-- INFORMATION PROVIDED follows --

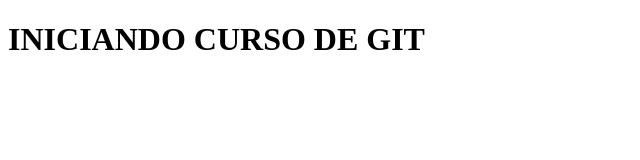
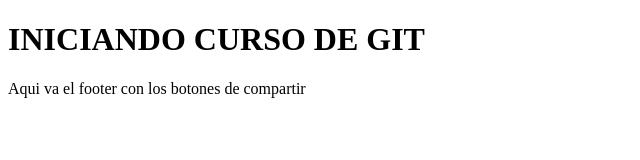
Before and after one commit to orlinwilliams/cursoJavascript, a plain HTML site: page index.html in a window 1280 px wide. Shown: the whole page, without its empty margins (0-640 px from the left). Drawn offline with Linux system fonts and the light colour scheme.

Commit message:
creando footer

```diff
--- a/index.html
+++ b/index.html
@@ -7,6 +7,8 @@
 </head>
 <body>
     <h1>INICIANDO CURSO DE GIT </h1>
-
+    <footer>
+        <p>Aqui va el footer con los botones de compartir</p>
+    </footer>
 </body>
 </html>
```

-- INFORMATION PROVIDED concluded --
-- INFORMATION PROVIDED follows --

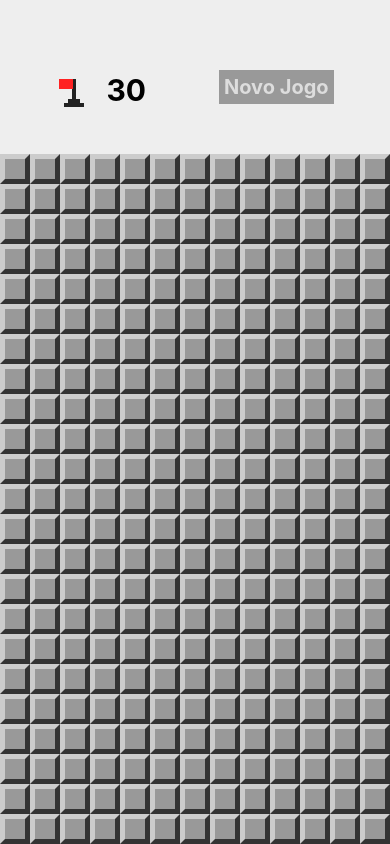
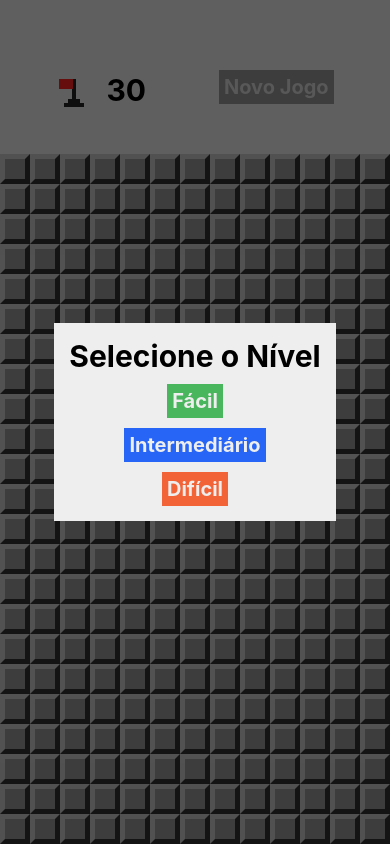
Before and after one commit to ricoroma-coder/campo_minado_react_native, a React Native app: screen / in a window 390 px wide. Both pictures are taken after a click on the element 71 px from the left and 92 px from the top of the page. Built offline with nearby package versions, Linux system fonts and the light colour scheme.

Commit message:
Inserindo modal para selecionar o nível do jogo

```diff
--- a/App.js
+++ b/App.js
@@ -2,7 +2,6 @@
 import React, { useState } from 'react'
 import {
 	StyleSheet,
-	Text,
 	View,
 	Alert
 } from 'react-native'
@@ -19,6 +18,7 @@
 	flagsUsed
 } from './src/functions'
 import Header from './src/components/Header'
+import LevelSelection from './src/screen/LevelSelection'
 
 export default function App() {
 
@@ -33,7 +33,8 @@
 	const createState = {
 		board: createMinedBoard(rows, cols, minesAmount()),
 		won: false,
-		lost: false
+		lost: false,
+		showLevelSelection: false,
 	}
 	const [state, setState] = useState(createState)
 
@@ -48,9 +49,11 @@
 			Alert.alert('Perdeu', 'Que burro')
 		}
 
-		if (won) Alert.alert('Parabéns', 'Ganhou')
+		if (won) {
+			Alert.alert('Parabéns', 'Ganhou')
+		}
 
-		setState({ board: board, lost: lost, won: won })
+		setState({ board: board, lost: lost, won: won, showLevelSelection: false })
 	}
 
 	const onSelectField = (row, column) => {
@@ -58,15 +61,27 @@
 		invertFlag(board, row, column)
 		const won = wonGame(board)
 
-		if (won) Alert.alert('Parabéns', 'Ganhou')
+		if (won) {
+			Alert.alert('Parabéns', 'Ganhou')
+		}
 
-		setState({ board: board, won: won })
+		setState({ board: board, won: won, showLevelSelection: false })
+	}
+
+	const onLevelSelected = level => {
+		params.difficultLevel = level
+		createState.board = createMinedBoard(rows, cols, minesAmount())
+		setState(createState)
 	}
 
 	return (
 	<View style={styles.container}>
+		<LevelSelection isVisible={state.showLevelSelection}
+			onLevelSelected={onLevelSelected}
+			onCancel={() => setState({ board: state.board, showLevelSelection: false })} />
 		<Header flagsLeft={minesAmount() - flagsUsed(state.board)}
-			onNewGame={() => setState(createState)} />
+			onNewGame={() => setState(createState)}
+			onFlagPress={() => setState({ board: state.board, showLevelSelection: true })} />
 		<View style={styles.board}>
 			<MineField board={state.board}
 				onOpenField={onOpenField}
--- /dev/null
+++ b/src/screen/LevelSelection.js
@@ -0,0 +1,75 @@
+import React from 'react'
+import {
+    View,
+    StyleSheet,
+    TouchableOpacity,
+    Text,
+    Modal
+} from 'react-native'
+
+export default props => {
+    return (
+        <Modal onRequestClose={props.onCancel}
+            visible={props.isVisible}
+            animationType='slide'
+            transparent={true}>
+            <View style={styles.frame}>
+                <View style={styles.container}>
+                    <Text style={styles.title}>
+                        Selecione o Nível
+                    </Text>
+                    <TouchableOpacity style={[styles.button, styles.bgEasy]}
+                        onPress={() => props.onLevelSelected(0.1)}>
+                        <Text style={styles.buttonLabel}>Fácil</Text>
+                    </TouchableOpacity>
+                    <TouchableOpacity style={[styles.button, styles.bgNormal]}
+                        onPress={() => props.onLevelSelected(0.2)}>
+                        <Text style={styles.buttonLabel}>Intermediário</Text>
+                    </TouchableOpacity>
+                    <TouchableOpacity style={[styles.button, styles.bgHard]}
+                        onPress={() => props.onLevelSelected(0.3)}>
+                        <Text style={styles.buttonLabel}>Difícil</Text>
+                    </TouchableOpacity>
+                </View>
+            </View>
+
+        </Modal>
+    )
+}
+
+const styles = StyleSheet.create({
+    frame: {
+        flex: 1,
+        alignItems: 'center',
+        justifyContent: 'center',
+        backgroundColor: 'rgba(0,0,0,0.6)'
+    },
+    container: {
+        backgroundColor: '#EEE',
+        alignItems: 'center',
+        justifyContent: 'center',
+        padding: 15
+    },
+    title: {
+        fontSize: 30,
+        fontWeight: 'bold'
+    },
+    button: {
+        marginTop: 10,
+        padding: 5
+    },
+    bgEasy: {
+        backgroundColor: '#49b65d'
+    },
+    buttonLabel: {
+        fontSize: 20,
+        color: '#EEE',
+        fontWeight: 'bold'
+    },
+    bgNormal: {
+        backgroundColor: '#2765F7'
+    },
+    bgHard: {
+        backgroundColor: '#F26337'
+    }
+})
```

-- INFORMATION PROVIDED concluded --

WHAT YOU WILL DO: Working from the data above, extract solely the lines from the one containing "Before and after one commit to orlinwilliams/cursoJavascript, a" through the one containing "creando footer", exactly as they appear, both included.

COMPLETED EXERCISE:
Before and after one commit to orlinwilliams/cursoJavascript, a plain HTML site: page index.html in a window 1280 px wide. Shown: the whole page, without its empty margins (0-640 px from the left). Drawn offline with Linux system fonts and the light colour scheme.

Commit message:
creando footer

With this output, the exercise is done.